(EXTRACTED RECORDS)
((
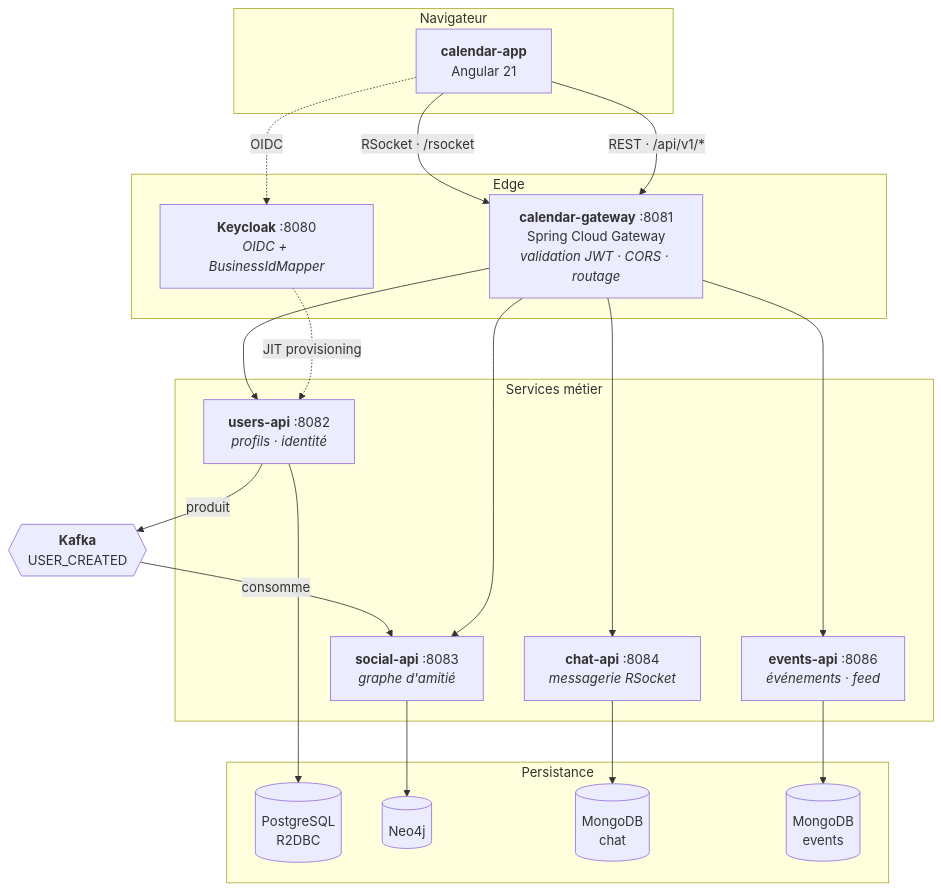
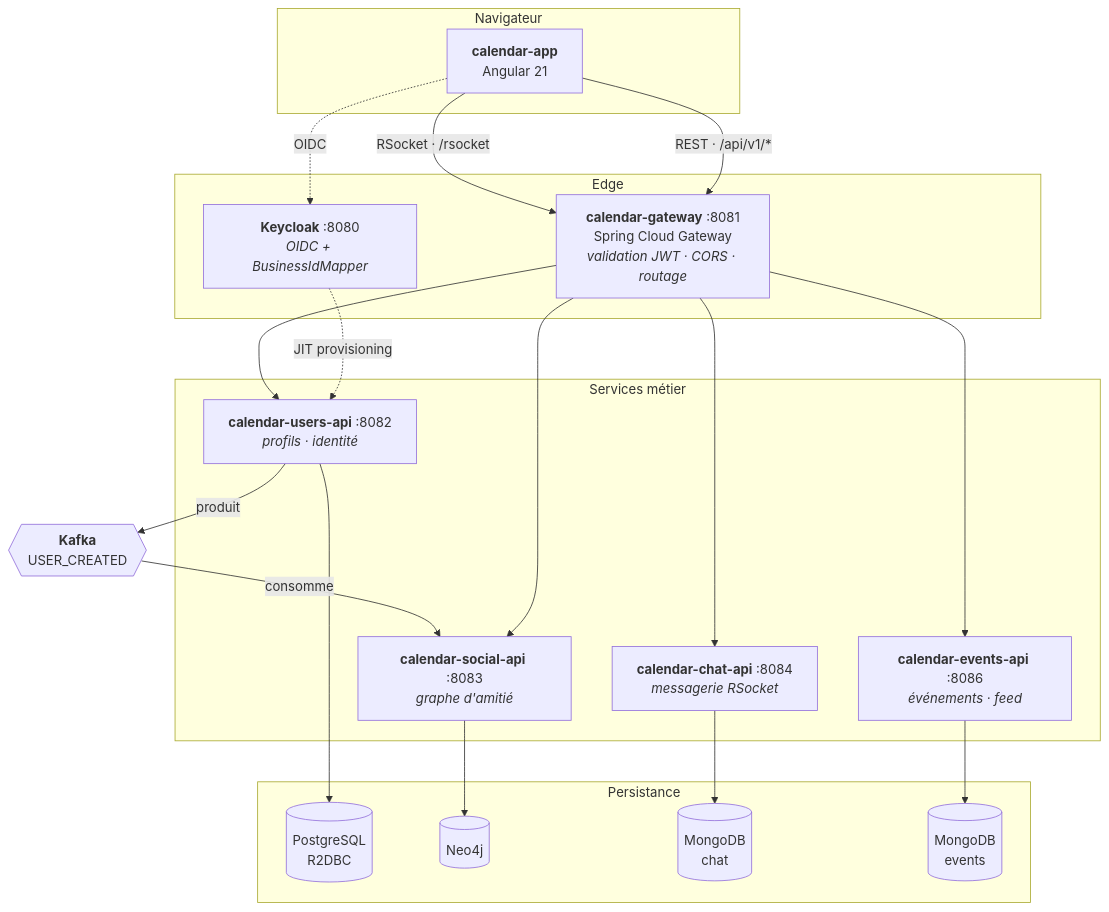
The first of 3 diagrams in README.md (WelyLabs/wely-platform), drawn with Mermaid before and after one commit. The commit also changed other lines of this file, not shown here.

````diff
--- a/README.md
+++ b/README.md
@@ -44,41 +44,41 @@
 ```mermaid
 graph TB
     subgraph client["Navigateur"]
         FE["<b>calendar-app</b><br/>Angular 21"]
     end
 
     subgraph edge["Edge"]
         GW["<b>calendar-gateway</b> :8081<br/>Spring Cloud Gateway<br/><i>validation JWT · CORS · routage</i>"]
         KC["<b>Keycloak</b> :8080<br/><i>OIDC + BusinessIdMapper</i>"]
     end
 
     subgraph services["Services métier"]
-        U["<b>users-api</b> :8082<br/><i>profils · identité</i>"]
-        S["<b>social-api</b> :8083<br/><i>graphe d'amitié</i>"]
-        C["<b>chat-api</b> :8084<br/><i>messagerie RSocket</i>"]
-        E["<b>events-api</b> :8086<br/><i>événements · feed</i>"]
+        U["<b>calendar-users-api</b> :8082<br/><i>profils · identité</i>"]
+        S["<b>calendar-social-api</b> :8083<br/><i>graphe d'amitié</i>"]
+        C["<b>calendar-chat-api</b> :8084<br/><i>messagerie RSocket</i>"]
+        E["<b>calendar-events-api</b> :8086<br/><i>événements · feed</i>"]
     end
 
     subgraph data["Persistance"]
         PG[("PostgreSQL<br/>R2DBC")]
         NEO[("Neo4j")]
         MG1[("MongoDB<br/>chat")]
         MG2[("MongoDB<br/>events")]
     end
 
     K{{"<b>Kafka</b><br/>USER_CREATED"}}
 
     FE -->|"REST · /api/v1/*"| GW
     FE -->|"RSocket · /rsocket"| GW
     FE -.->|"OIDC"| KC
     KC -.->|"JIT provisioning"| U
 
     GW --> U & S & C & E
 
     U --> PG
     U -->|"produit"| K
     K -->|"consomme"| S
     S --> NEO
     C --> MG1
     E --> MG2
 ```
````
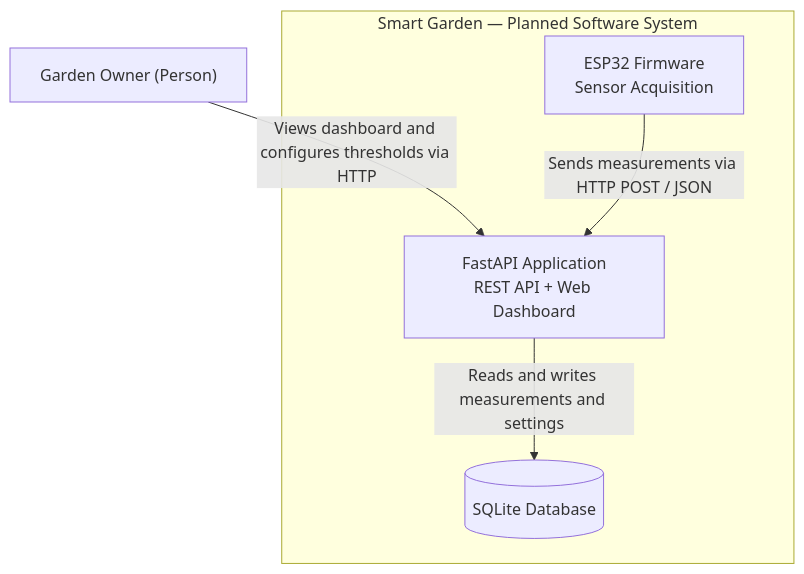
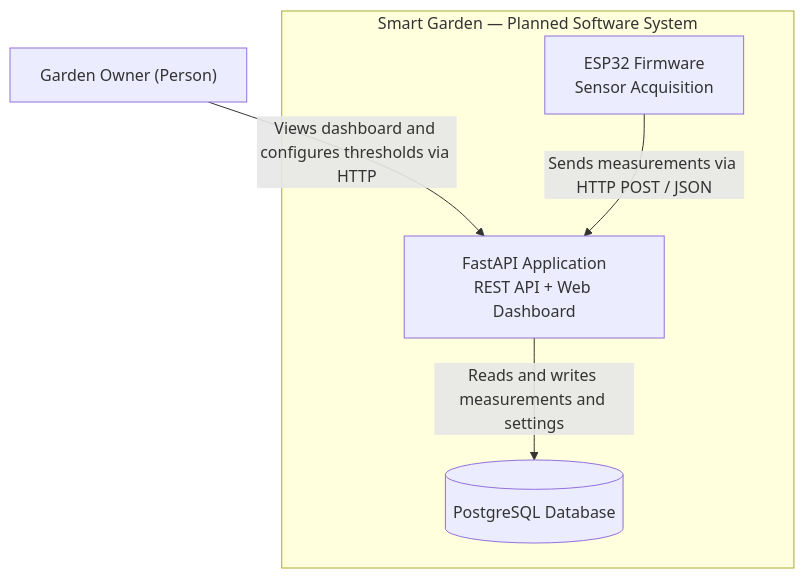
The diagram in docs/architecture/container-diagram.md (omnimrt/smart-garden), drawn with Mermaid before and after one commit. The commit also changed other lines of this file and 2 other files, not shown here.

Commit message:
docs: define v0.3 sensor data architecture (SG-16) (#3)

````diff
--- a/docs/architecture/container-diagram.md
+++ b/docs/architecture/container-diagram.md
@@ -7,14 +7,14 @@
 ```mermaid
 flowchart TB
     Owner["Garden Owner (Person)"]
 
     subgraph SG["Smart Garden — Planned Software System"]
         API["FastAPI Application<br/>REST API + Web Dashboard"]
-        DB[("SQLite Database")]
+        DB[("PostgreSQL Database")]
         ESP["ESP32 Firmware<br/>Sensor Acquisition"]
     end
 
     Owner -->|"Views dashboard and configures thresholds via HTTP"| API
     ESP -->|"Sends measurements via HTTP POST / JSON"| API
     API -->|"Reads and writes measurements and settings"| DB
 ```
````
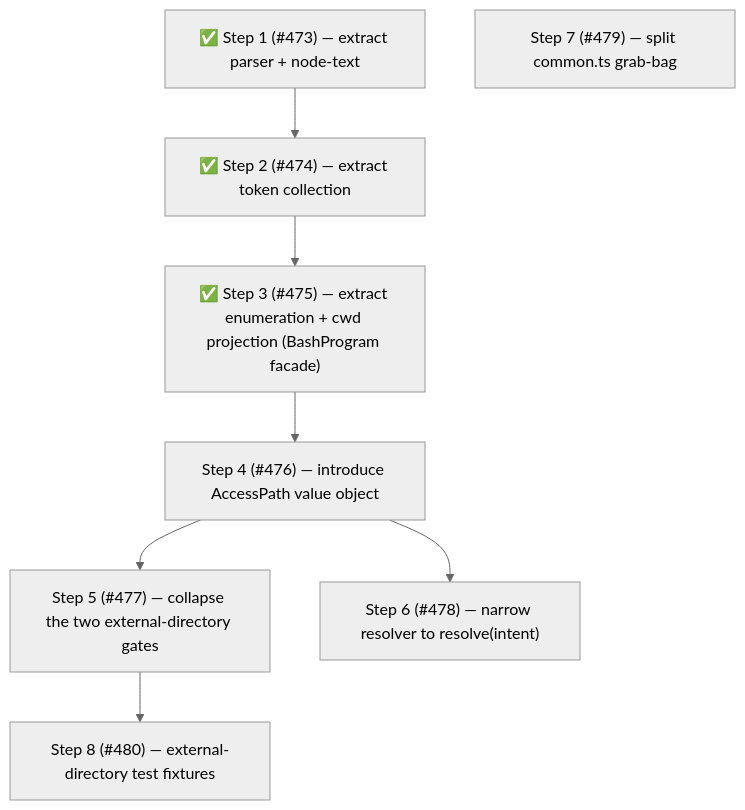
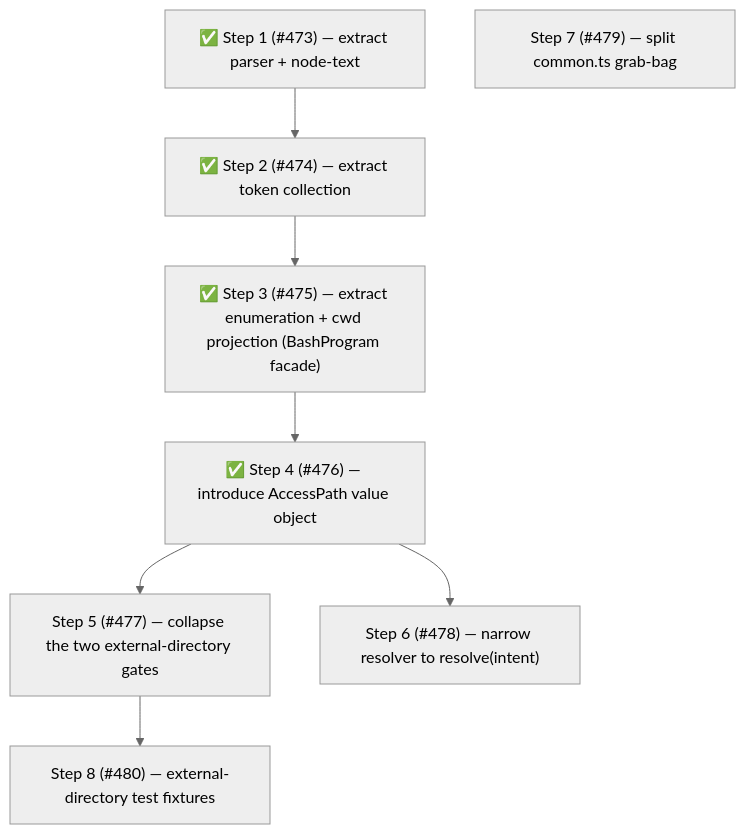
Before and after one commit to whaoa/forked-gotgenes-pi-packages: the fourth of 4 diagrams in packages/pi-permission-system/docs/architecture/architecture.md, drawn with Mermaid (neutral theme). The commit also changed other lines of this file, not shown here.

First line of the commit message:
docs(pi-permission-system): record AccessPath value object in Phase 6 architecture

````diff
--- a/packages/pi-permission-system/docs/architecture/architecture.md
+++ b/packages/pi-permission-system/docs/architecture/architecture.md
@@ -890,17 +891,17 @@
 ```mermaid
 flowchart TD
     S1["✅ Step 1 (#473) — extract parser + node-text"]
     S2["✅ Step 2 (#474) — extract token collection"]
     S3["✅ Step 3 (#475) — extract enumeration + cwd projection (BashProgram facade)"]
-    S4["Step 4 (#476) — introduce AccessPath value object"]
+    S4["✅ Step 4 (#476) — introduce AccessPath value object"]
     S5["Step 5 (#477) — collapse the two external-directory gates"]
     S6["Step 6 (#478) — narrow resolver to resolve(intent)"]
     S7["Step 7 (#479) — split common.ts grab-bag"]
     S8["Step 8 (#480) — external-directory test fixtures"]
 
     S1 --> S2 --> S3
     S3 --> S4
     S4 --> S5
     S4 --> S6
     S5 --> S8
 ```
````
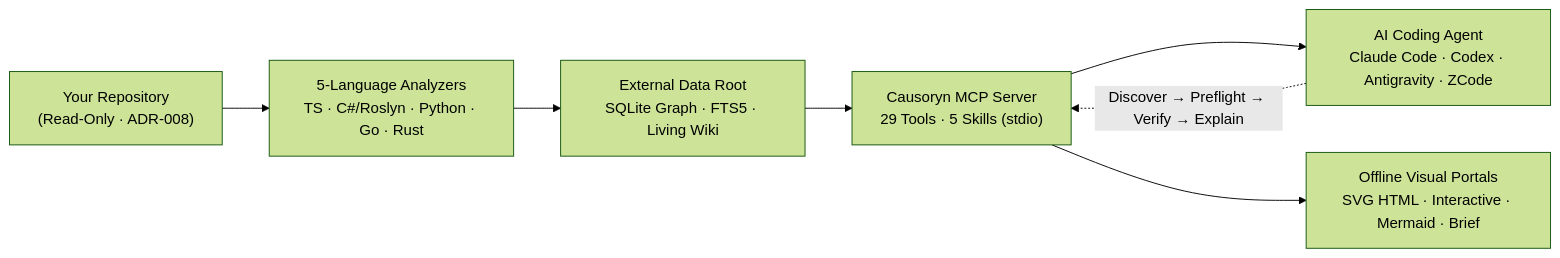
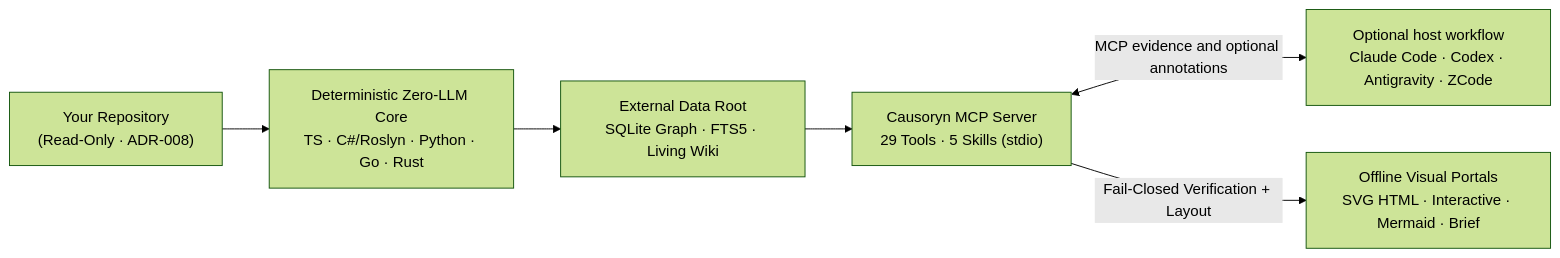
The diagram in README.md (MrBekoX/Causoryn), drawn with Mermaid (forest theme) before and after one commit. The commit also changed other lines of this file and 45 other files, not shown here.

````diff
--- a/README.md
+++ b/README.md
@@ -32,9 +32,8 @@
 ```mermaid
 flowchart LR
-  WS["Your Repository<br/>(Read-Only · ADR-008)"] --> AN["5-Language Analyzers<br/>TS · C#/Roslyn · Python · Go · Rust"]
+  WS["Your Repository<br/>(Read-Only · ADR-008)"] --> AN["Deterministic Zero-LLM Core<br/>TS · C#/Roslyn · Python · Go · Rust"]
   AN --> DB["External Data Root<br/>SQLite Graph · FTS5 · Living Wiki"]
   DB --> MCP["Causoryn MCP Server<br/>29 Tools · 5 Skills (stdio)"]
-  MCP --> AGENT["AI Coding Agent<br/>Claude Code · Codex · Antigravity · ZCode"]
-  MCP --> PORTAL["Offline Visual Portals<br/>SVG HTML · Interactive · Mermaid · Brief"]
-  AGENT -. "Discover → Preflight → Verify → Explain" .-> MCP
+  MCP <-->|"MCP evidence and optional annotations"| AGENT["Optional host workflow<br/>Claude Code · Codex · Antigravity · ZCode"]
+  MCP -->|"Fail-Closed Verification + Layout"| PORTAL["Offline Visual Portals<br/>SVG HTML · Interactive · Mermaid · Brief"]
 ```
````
))
(DIRECTIONS) Once you have read through the entries, say how many of their lines include the string "Step" and give nothing but that number.

(EXPECTED ANSWER) 9